Drinking just one 330ml can of fizzy drink a day could add over a stone of weight gain per year. I’m cutting out fizzy drinks for #FizzFreeFeb to highlight the impacts of sugar on obesity and tooth decay. Join me and #GoFizzFree: https://t.co/klNZdb1tCw @tom_watson https://t.co/ujcP77tIGF— Mayor of London (@MayorofLondon) February 1, 2019
London Mayor backs FizzFreeFeb campaign
London Mayor Sadiq Khan has backed the FizzFreeFeb campaign to get Londoners to give up sugary drinks in the battle against rising diabetes in the capital.
“Drinking just one 330ml can of fizzy drink a day could add over a stone of weight gain per year”, the Mayor said in a Twitter post. “I’m cutting out fizzy drinks for #FizzFreeFeb to highlight the impacts of sugar on obesity and tooth decay. Join me and #GoFizzFree”.
TV chef Hugh Fearnley-Whittingstall and politician Tom Watson are also supporting this year’s campaign.
The month long campaign was started by the London Borough of Southwark last year and has now gone national.
For this year’s campaign, Southwark has included a pledge page on its website to help people join in.
It says there three strong reasons to give up fizzy drinks, including saving money, which it estimates can be up to £438 a year if you stopped drinking one bottle of soft drink, per day, for a year.
Southwark also claims just one 330ml can of fizzy drink a day could add up to over a stone weight gain per year and can cause tooth decay, which is said is the leading cause for hospitalisation among five to nine year olds in the UK.
The British Soft Drinks Association said the industry recognised the need to reduce sugar levels in fizzy drinks, and defended manufacturers’ efforts so far.
“The soft drinks industry recognises it has a role to play in helping to tackle childhood obesity which is why we have led the way in calorie and sugar reduction”, said BSDA director general, Gavin Partington.

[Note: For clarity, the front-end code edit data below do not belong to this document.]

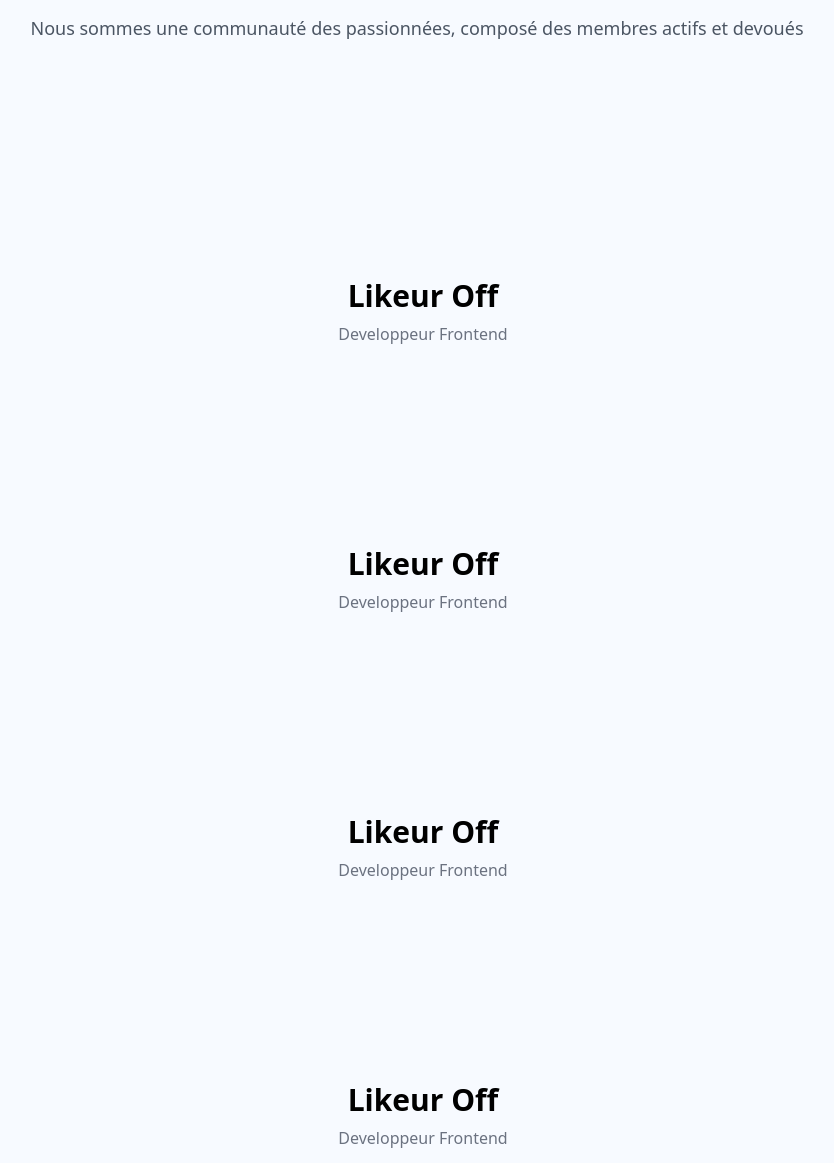
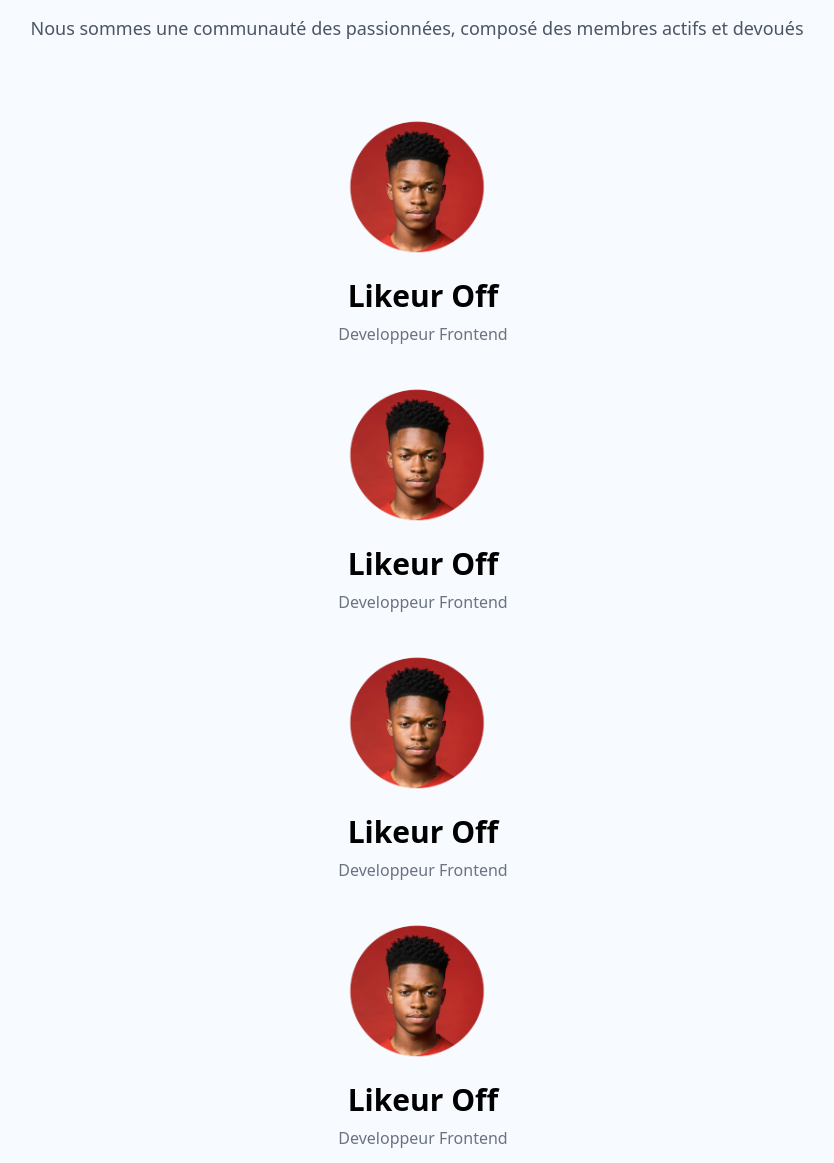
Before and after one commit to Likeur/devcom-template, a website: page page/about.html in a window 1280 px wide. Shown: the part 684-1847 px from the top of the page, without its empty margins (223-1057 px from the left). Drawn offline with nearby package versions, Linux system fonts and the light colour scheme; files that its build step writes are made by us from their sources; the site is published under a folder, as on GitHub Pages, so addresses that start at the root find nothing.

Commit message:
Update about.html

```diff
--- a/page/about.html
+++ b/page/about.html
@@ -89,7 +89,7 @@
                     <div class="mt-5">
                         <div class="p-4">
                             <div class="mt-4 flex flex-col items-center">
-                                <div class="flex justify-center items-center h-44 w-44 bg-[url('/img/like-icon.png')] bg-cover rounded-full">
+                                <div class="flex justify-center items-center h-44 w-44 bg-[url('./img/like-icon.png')] bg-cover rounded-full">
 
                                 </div>
                                 <div class="ml-3">
@@ -98,7 +98,7 @@
                                 </div>
                             </div>
                             <div class="mt-4 flex flex-col items-center">
-                                <div class="flex justify-center items-center h-44 w-44 bg-[url('/img/like-icon.png')] bg-cover rounded-full">
+                                <div class="flex justify-center items-center h-44 w-44 bg-[url('./img/like-icon.png')] bg-cover rounded-full">
 
                                 </div>
                                 <div class="ml-3">
@@ -107,7 +107,7 @@
                                 </div>
                             </div>
                             <div class="mt-4 flex flex-col items-center">
-                                <div class="flex justify-center items-center h-44 w-44 bg-[url('/img/like-icon.png')] bg-cover rounded-full">
+                                <div class="flex justify-center items-center h-44 w-44 bg-[url('./img/like-icon.png')] bg-cover rounded-full">
 
                                 </div>
                                 <div class="ml-3">
@@ -116,7 +116,7 @@
                                 </div>
                             </div>
                             <div class="mt-4 flex flex-col items-center">
-                                <div class="flex justify-center items-center h-44 w-44 bg-[url('/img/like-icon.png')] bg-cover rounded-full">
+                                <div class="flex justify-center items-center h-44 w-44 bg-[url('./img/like-icon.png')] bg-cover rounded-full">
 
                                 </div>
                                 <div class="ml-3">
@@ -125,7 +125,7 @@
                                 </div>
                             </div>
                             <div class="mt-4 flex flex-col items-center">
-                                <div class="flex justify-center items-center h-44 w-44 bg-[url('/img/like-icon.png')] bg-cover rounded-full">
+                                <div class="flex justify-center items-center h-44 w-44 bg-[url('./img/like-icon.png')] bg-cover rounded-full">
 
                                 </div>
                                 <div class="ml-3">
```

“Soft drinks is the only category to have already hit Public Health England’s calorie-reduction target of 20% by 2020.’
“Kantar Worldpanel data shows overall sugar intake from soft drinks is down by 22.9% since 2014”, Partington said, adding that “[D]ata released by the government last week shows a decline of 17 percentage points in teenagers’ sugar intake from soft drinks between 2008/09 and 2016/17.”